Last year, over 750 cities around the world threw citywide music celebrations on June 21.
It all started 35 years ago in France.
In 1982, Jack Lang and his staff at the Ministry of Culture dreamed up an idea for a new kind of musical holiday. They imagined a day where free, live music would be everywhere: street corners and parks, rooftops and gardens, store fronts and mountaintops.
And, unlike a typical music festival, anyone and everyone would be invited to join and play music, or host performances. The event would take place on the summer solstice, June 21, and would be called Fête De La Musique. (In French, the name means both “festival of music” and “make music!”)
Amazingly enough, this dream has come true. The Fête has turned into a true national holiday: France shuts down on the summer solstice and musicians take over. Almost 8% of the country (5 million people) have played an instrument or sung in public for the Fête de la Musique.

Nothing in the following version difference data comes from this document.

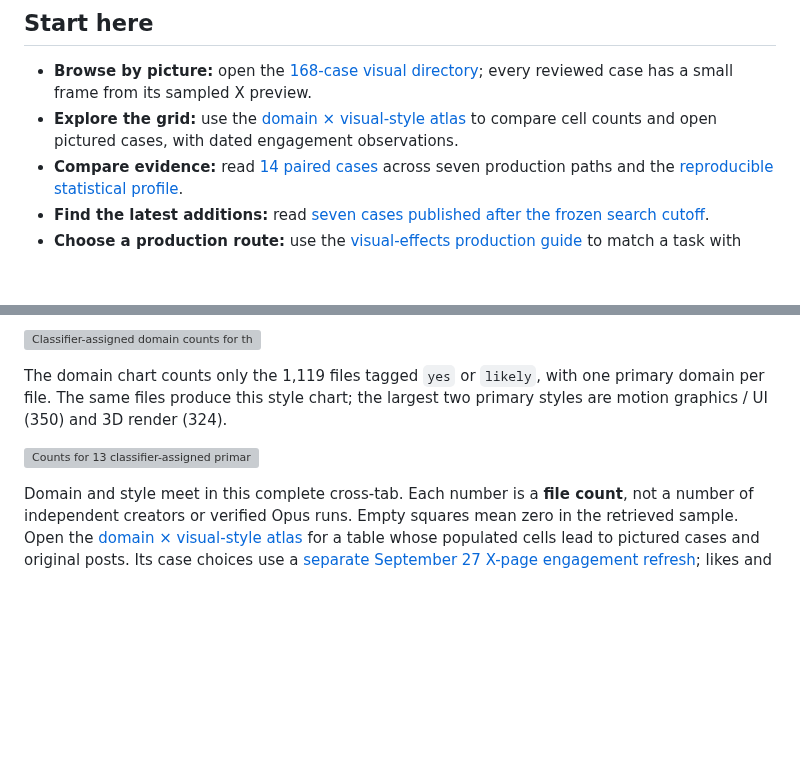
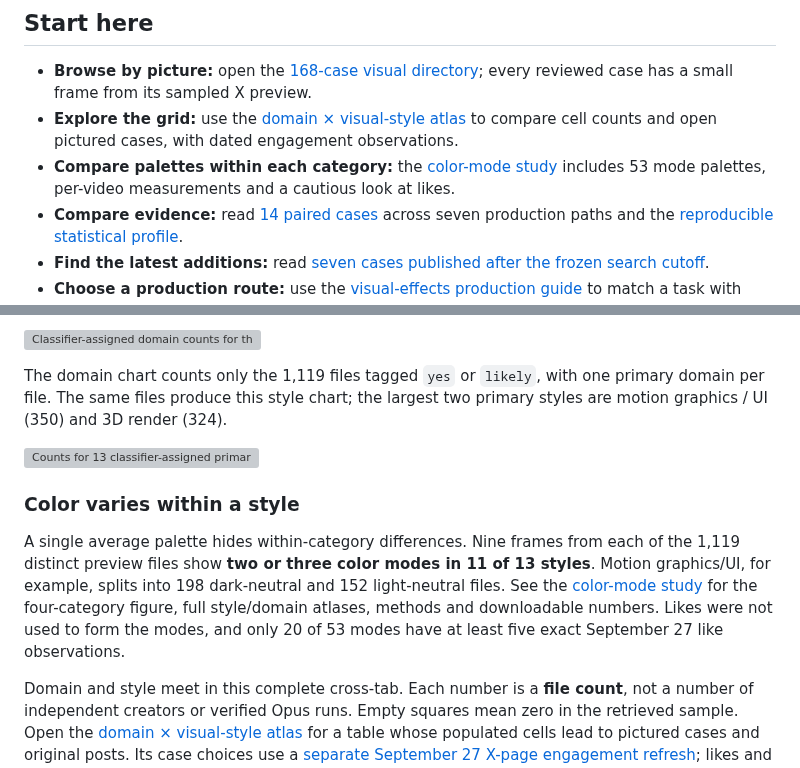
Before and after one commit to athemeroy/awesome-claude-5-5-videos, a Markdown page: README.md, 2 parts joined by grey strips. Rendered like a GitHub page; blank space fills up the shorter version; grey boxes are pictures that could not be loaded.

```diff
--- a/README.md
+++ b/README.md
@@ -8,6 +8,7 @@ A curated, source-linked guide to videos people made **with** Claude Opus 5.5. I
 
 - **Browse by picture:** open the [168-case visual directory](docs/cases-index.zh-CN.md); every reviewed case has a small frame from its sampled X preview.
 - **Explore the grid:** use the [domain × visual-style atlas](docs/domain-style-atlas.md) to compare cell counts and open pictured cases, with dated engagement observations.
+- **Compare palettes within each category:** the [color-mode study](docs/color-modes.md) includes 53 mode palettes, per-video measurements and a cautious look at likes.
 - **Compare evidence:** read [14 paired cases](docs/evidence-examples.md) across seven production paths and the [reproducible statistical profile](docs/statistics.md).
 - **Find the latest additions:** read [seven cases published after the frozen search cutoff](docs/new-cases-2026-09-27.md).
 - **Choose a production route:** use the [visual-effects production guide](docs/visual-effects-fit.md) to match a task with tools, inputs, checks, and likely limits.
@@ -25,6 +26,10 @@ A curated, source-linked guide to videos people made **with** Claude Opus 5.5. I
 The domain chart counts only the 1,119 files tagged `yes` or `likely`, with one primary domain per file. The same files produce this style chart; the largest two primary styles are motion graphics / UI (350) and 3D render (324).
 
 ![Counts for 13 classifier-assigned primary visual styles, split into yes and likely files](assets/style-labels.svg)
+
+### Color varies within a style
+
+A single average palette hides within-category differences. Nine frames from each of the 1,119 distinct preview files show **two or three color modes in 11 of 13 styles**. Motion graphics/UI, for example, splits into 198 dark-neutral and 152 light-neutral files. See the [color-mode study](docs/color-modes.md) for the four-category figure, full style/domain atlases, methods and downloadable numbers. Likes were not used to form the modes, and only 20 of 53 modes have at least five exact September 27 like observations.
 
 Domain and style meet in this complete cross-tab. Each number is a **file count**, not a number of independent creators or verified Opus runs. Empty squares mean zero in the retrieved sample. Open the [domain × visual-style atlas](docs/domain-style-atlas.md) for a table whose populated cells lead to pictured cases and original posts. Its case choices use a [separate September 27 X-page engagement refresh](data/case-engagement-refresh-2026-09-27.csv); likes and post views are dated observations, not final totals or production-quality scores.
 
```
Also changed, not shown: README.zh-CN.md (+9 -0 lines), docs/color-modes.md (added, +38 -0 lines), docs/color-modes.zh-CN.md (added, +40 -0 lines), assets/color-study/color-modes-highlight.png (added), 7 other files.
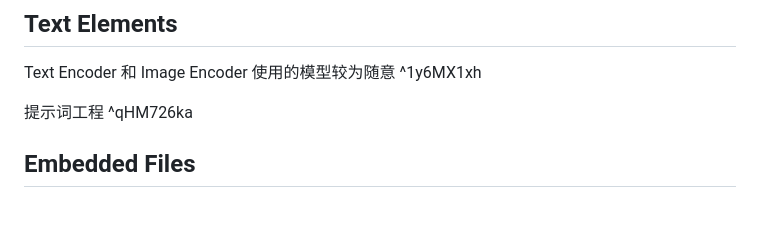
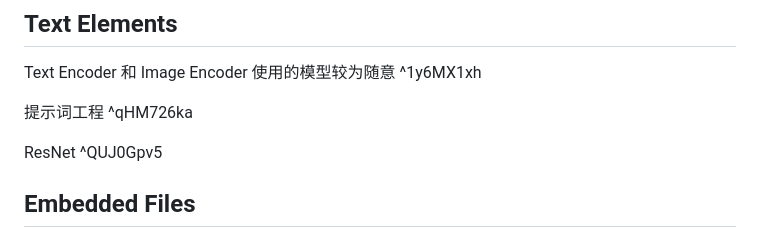
Before and after one commit to Fei-Fan-Child/ObsidianNoteBook, a Markdown page: MultiModel/辅助CLIP复现.md, the part around one of its changes. GitHub-like rendering; blank space fills up the shorter version.

```diff
--- a/MultiModel/辅助CLIP复现.md
+++ b/MultiModel/辅助CLIP复现.md
@@ -14,6 +14,8 @@ Text Encoder 和 Image Encoder
 使用的模型较为随意 ^1y6MX1xh
 
 提示词工程 ^qHM726ka
+
+ResNet ^QUJ0Gpv5
 
 ## Embedded Files
 378165bdf782ba461f440fdab21b57dc9d7916e8: [[assets/辅助CLIP复现/Pasted Image 20260720224826_149.png]]
```
Also changed, not shown: other parts of MultiModel/辅助CLIP复现.md (+7 -7 lines).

Three decades later, the holiday has spread throughout the world and is now celebrated in more than 120 countries. In the U.S., the presenting sponsor is the NAMM Foundation.